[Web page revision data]

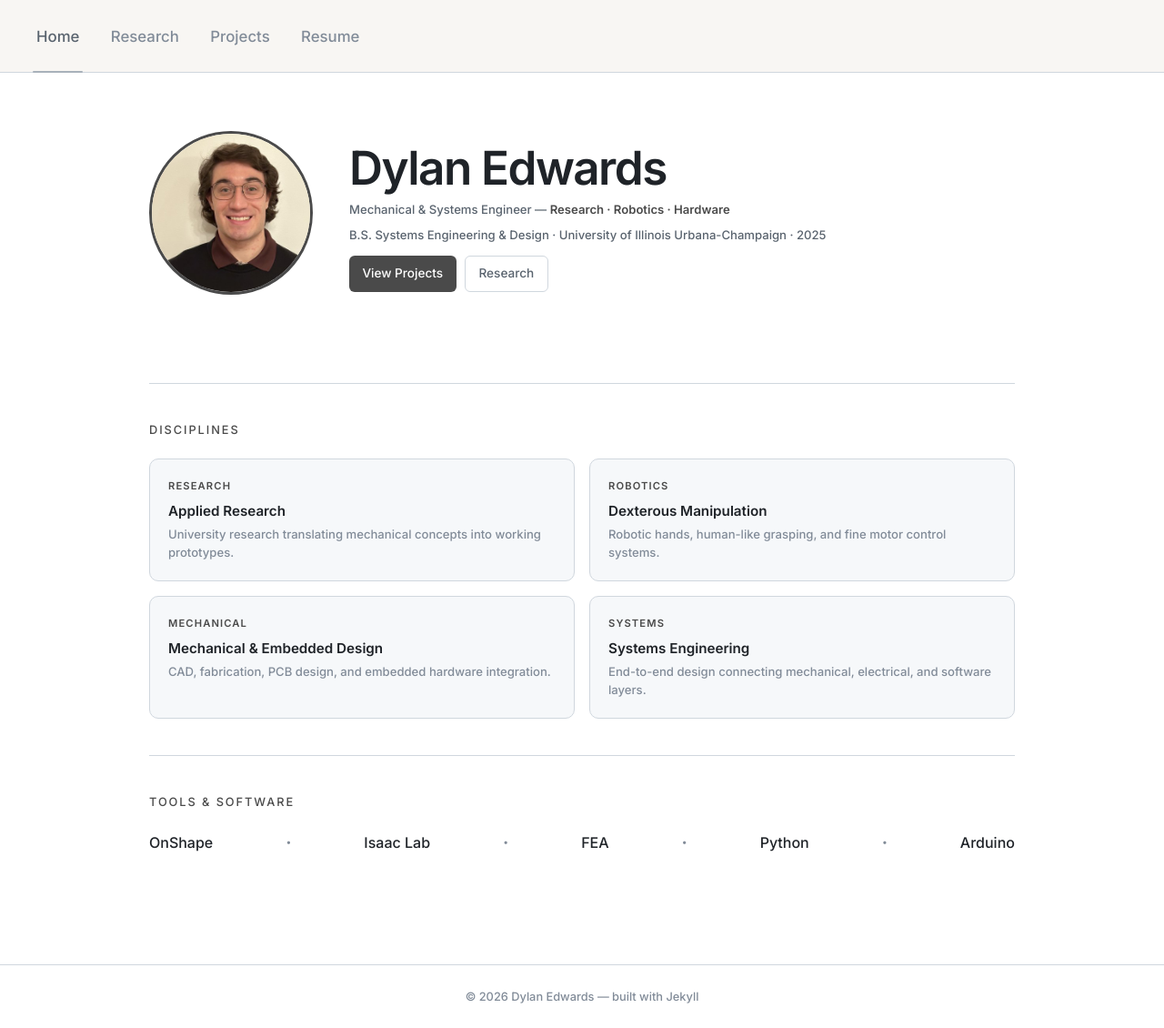
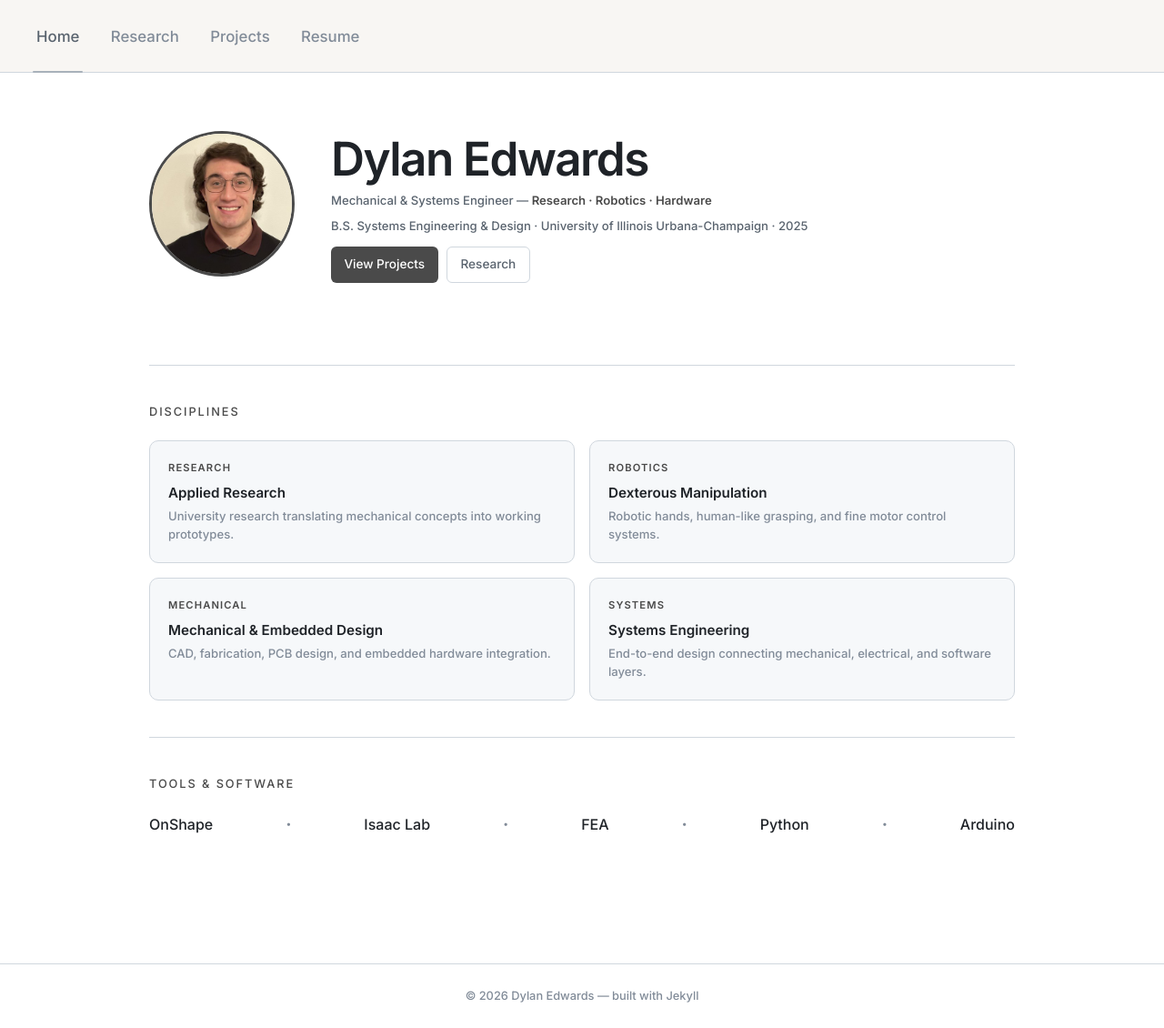
Before and after one commit to DylanEdwards02/DylanEdwards02.github.io, a Jekyll site: the page built from index.md, in a window 1280 px wide and 1130 px high. Shown: the whole window at 91% size. Built offline with Jekyll 4.4.1, drawn with Linux system fonts in a browser that asks for light colours.

Commit message:
Update index.md

```diff
--- a/index.md
+++ b/index.md
@@ -4,7 +4,7 @@
 ---
 <section class="hero">
   <div class="hero-avatar">
-    <img src="/assets/img/profile.jpg" alt="Dylan Edwards" style="width: 180px; height: 180px;">
+    <img src="/assets/img/profile.jpg" alt="Dylan Edwards" style="width: 160px; height: 160px;">
   </div>
   <div class="hero-content">
     <h1 class="hero-name">Dylan Edwards</h1>
```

• ASSIGNMENT:
Print every record exactly without the images.

• RESPONSE AREA:
Before and after one commit to DylanEdwards02/DylanEdwards02.github.io, a Jekyll site: the page built from index.md, in a window 1280 px wide and 1130 px high. Shown: the whole window at 91% size. Built offline with Jekyll 4.4.1, drawn with Linux system fonts in a browser that asks for light colours.

Commit message:
Update index.md

```diff
--- a/index.md
+++ b/index.md
@@ -4,7 +4,7 @@
 ---
 <section class="hero">
   <div class="hero-avatar">
-    <img src="/assets/img/profile.jpg" alt="Dylan Edwards" style="width: 180px; height: 180px;">
+    <img src="/assets/img/profile.jpg" alt="Dylan Edwards" style="width: 160px; height: 160px;">
   </div>
   <div class="hero-content">
     <h1 class="hero-name">Dylan Edwards</h1>
```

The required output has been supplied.